Author: Osamu Tezuka
Artist: Osamu Tezuka
Publisher: Vertical (2003)
Between 1972 to 1983, Osamu Tezuka created the eight-volume manga masterwork on Prince Siddhartha, who became the Buddha. Gene Kannenberg notes that instead of simply telling an autobiographical tale of Buddha, Tezuka provides “a context for Buddhist philosophy using a mixture of historical and fictional characters.” In 2004-05, Buddha was awarded both the Eisner and Howard Awards for the Best United States Edition of Foreign Material.
The story of Buddha is staggering in both its length and breadth. Instead of just telling a straightforward autobiographical story of Siddhartha’s life, Tezuka does not even introduce Siddhartha to the story until page 268 in the first volume. He is focused on explaining both the world Siddhartha was born into and how this environment gave birth to his beliefs. He wants to explain how and why Siddhartha became Buddha.
At the heart of Tezuka’s Buddha is the impact of systemic discrimination in India that prevented people from improving their lives and forced them into cycles of violence, slavery, and oppression. According to Tezuka, Buddha’s teachings were an effort to undo the Indian caste system that forced people into lowly statuses that were almost impossible to undo. He also makes it clear that violence was counterproductive and ultimately useless.
Before Buddha is born, Volume 1 follows characters who lived in the caste system and sought to overcome it. For example, Chapra, a low-caste slave, is adopted by a general after saving his life. Chapra convinces the general that he was orphaned after the death of his higher caste warrior father. This ruse allows him to grow up in a higher caste, but ultimately he can not hide from his lower caste status nor escape his fate.
Tezuka’s characters are a mixture of fictional and non-fictional characters. While Chapra is fictional, other characters such as Bimbisara, Princess Yashaodora, Prince Ajasattu, Virudhaka, and many others are familiar figures from early Buddhist texts. By introducing fictional characters, Tezuka can clearly illustrate both the impermanence and interconnectedness of life.
A big part of Tezuka’s storytelling is his stunning artwork. The books’ characters are often enmeshed in stunning backgrounds. Tezuka was first and foremost an artist. Before he made a living as a writer, he was an artist. One of the most interesting things about the book is that it draws various characters in different styles. Some characters fit Japanese manga, while others, such as Master Aista, are drawn more realistically. While this mixture could have been jarring, it works remarkably well throughout the books.
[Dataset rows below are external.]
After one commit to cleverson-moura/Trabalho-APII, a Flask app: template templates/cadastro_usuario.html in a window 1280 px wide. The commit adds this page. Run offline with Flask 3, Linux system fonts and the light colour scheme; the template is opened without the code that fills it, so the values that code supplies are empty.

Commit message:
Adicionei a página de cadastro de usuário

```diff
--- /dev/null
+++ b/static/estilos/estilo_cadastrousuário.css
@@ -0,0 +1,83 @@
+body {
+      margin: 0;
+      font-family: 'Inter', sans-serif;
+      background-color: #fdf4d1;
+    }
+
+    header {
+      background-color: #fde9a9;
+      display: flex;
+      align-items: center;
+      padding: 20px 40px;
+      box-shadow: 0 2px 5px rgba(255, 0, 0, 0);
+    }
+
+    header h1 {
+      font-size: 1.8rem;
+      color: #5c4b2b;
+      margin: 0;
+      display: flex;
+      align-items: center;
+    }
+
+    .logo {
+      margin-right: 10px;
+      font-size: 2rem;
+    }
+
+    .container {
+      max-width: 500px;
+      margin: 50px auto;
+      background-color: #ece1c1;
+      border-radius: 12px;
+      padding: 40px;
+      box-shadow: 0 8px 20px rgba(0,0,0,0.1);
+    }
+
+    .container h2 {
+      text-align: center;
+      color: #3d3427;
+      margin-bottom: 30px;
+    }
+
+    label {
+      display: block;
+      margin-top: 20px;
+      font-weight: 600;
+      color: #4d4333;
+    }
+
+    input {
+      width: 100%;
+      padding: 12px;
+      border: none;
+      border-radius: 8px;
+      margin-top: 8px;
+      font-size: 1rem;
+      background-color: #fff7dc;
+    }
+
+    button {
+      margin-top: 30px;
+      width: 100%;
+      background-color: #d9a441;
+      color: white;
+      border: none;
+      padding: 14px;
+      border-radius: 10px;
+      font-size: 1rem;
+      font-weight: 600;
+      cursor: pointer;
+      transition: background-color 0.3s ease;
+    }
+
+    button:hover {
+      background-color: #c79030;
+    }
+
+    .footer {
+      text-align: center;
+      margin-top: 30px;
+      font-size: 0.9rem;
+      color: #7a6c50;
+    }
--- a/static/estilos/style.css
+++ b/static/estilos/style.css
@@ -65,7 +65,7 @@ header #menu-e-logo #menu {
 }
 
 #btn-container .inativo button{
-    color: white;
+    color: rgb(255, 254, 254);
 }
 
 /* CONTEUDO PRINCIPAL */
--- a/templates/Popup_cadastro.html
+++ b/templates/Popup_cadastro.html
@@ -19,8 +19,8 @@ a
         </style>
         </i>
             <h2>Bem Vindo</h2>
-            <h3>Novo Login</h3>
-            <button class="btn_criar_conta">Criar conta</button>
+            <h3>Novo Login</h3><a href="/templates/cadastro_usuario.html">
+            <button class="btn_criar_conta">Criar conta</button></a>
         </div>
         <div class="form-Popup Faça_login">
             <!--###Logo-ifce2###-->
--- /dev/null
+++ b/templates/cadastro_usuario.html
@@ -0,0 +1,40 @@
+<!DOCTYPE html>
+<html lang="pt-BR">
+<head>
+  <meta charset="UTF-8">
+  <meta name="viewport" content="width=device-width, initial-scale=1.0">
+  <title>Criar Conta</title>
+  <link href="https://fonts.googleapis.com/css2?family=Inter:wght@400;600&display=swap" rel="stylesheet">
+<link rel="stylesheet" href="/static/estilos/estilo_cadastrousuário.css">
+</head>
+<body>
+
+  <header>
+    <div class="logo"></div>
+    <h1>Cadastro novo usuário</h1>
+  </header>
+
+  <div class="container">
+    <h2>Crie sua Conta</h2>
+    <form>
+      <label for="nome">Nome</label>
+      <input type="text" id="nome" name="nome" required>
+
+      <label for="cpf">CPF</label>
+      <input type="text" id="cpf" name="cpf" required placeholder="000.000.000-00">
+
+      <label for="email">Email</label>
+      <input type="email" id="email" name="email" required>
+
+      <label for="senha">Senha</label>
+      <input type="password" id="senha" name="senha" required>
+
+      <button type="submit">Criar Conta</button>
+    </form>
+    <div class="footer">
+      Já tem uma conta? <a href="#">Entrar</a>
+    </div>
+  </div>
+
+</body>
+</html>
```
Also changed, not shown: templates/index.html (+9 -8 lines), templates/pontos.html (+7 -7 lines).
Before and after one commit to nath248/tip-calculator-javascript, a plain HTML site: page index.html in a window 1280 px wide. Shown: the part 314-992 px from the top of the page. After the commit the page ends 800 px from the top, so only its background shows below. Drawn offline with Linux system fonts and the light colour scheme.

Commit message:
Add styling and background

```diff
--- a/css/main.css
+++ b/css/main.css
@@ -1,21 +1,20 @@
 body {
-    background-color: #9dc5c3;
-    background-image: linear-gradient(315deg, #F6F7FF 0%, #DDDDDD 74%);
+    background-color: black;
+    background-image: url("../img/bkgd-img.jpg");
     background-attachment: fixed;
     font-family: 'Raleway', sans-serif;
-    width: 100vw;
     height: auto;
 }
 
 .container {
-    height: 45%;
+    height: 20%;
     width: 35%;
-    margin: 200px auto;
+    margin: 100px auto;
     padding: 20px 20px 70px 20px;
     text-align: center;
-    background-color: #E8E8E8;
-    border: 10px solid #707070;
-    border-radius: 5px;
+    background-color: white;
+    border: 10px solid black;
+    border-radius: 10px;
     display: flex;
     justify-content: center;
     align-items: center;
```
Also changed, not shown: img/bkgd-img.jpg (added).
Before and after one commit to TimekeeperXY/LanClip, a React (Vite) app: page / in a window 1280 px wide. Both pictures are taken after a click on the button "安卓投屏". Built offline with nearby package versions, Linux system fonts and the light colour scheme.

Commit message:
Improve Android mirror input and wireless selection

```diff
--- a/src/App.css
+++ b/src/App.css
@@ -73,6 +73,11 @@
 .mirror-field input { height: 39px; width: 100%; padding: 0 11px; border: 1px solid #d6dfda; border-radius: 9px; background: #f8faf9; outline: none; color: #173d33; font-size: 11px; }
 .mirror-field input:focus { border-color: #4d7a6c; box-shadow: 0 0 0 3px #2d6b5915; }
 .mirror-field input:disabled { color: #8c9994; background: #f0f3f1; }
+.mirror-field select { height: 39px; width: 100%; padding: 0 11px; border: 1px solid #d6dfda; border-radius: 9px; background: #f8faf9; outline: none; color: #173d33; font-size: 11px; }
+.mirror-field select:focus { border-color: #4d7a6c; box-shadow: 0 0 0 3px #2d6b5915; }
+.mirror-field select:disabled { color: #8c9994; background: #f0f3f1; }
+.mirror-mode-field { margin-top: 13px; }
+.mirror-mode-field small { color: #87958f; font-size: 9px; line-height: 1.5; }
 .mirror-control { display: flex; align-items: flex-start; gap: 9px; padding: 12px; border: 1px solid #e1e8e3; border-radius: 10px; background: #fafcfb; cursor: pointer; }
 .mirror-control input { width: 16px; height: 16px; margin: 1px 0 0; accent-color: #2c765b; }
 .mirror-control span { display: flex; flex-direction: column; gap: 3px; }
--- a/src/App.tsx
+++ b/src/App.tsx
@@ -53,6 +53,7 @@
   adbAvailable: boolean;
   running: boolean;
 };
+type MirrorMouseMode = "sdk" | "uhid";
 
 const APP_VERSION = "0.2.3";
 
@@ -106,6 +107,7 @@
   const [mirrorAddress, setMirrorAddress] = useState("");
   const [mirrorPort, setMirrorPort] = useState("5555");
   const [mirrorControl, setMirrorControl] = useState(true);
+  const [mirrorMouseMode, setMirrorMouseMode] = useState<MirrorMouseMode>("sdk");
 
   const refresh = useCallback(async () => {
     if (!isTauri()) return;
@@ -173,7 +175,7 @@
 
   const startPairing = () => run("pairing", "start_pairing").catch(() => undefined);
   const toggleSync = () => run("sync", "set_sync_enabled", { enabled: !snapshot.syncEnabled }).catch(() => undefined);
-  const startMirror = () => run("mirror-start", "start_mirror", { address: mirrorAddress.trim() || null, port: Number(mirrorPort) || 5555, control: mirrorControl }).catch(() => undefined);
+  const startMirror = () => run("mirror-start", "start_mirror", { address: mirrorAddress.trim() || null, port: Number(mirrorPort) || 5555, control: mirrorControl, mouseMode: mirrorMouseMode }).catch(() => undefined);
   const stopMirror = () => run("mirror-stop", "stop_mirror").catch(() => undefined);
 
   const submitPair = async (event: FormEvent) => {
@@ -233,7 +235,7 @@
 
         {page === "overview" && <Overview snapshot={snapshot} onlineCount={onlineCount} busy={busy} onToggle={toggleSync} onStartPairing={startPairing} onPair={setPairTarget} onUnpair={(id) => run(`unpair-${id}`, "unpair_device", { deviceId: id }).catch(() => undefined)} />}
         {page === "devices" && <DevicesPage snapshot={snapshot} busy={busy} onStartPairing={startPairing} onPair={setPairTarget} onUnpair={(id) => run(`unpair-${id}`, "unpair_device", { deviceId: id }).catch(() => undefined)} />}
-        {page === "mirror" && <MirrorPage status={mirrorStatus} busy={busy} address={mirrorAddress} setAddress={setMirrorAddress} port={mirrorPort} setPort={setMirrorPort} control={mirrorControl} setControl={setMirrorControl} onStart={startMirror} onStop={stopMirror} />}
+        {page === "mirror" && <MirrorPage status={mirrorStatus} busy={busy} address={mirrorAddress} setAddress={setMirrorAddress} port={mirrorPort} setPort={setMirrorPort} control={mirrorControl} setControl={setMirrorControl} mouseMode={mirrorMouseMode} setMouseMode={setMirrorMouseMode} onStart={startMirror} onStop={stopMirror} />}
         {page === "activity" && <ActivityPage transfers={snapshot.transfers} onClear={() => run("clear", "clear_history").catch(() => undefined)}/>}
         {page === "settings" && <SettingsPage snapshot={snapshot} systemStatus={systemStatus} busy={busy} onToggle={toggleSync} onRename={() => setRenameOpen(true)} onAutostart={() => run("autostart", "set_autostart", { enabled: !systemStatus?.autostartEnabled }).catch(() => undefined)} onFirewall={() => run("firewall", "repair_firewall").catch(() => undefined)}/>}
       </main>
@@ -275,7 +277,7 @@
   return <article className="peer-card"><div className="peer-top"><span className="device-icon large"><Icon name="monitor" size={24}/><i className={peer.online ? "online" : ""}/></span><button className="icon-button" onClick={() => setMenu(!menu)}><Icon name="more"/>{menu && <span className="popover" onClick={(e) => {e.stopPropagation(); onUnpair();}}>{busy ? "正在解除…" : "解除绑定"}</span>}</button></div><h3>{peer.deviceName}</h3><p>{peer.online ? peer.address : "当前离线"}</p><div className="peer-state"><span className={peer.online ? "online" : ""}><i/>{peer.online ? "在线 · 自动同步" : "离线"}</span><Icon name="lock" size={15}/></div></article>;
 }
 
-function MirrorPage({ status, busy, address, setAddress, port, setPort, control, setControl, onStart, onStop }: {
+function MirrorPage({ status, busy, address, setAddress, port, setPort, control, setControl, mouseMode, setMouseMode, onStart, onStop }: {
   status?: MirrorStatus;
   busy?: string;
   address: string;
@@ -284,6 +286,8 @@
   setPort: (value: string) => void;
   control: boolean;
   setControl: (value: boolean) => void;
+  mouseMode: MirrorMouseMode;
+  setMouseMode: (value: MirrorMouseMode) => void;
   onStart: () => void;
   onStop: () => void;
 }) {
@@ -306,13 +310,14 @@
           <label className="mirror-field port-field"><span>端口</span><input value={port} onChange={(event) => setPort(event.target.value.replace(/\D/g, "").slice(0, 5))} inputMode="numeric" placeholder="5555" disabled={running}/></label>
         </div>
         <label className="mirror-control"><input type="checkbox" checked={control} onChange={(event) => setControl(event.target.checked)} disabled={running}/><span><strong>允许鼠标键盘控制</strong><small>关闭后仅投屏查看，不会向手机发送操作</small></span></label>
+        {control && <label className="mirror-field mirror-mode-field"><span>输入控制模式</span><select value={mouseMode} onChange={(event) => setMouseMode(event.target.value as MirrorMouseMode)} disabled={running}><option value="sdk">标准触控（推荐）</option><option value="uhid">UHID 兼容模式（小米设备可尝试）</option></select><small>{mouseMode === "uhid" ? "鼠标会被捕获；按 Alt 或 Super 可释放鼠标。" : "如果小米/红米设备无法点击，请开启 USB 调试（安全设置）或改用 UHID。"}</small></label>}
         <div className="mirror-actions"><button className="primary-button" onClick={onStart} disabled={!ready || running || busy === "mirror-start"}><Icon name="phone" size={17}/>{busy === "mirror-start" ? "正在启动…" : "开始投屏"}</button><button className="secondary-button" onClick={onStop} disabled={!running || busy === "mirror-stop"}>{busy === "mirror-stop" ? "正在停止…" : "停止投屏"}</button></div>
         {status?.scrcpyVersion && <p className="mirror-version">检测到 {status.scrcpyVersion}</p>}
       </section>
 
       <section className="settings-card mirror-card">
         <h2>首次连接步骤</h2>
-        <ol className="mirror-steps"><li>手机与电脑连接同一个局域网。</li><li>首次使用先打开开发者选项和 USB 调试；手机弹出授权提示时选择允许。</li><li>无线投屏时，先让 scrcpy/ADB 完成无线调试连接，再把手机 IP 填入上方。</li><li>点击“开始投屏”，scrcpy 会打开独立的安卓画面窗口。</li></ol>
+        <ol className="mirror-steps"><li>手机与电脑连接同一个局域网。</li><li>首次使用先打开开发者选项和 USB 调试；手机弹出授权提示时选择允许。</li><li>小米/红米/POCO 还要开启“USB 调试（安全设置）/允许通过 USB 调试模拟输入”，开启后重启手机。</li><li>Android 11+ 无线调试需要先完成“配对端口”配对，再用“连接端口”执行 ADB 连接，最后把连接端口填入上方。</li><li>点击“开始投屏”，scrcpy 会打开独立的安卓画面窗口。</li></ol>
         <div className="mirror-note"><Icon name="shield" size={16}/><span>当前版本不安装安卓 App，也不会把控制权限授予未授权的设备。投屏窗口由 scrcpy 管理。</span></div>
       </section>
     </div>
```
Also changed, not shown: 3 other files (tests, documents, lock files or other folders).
While Tezuka’s Buddha story does not necessarily adhere to Buddhist cannon, that should not be surprising. Tezuka considered himself a humanist, not a Buddhist. Still, Dan Zigmond, a Zen Priest, states that the “philosophy of Tezuka humanism draws heavily on traditional Buddhist ethics.” He adds, “It’s hard to imagine any reader…not coming away moved by this captivating rendition of Buddhism’s most fundamental story.”
It should be noted that Buddha like many Japanese manga can quickly move between violence, dark themes and humor. The mangas can be quite funny, but this humor can crop at unusual times for Western readers. While we have listed Buddha as appropriate for 12+, some children may be frightened by the violence and unsettling situations.
Regardless of whether or not Buddha is canonical is almost irrelevant. Besides being a beautifully told story, Tezuka provides an on-ramp to both Buddhism and his humanist beliefs.
Osamu Tezuka is arguably the most important innovator of Japanese manga and animation. He has been compared to Walt Disney to demonstrate the scope of his influence. His work fundamentally altered “the concept of the Japanese cartoon, transforming it into an irresistible art form and incorporating a variety of new styles in creating the ‘story cartoon.'” In 1947, he created his first manga, The Lost World. From 1947 to his death in 1989, Tezuka created over 280 different mangas.
In addition to being a prolific manga author and illustrator, he also became involved in developing the Japanese animation industry. He made ASTRO BOY, Japan’s first animated television show in 1960. Over the next thirty years, he either made or had stories of his turned into over 110 animated televisions shows, specials, and movies.
Today, you can learn more about the Tezuka’s life at the Osamu Tezuka Museum in Takarazuka in the Hyogo Prefecture.
How to get the entire Buddha series
All 8 Volumes of Buddha are available in paperback, hardback and on Kindle.
- Buddha, Vol. 1: Kapilavastu
- Buddha, Vol. 2: The Four Encounters
- Buddha, Vol. 3: Devadatta
- Buddha, Vol. 4: The Forest of Uruvela
- Buddha, Vol. 5: Deer Park
- Buddha, Vol. 6: Ananda
- Buddha, Vol. 7: Prince Ajatasattu
- Buddha, Vol. 8: Jetavana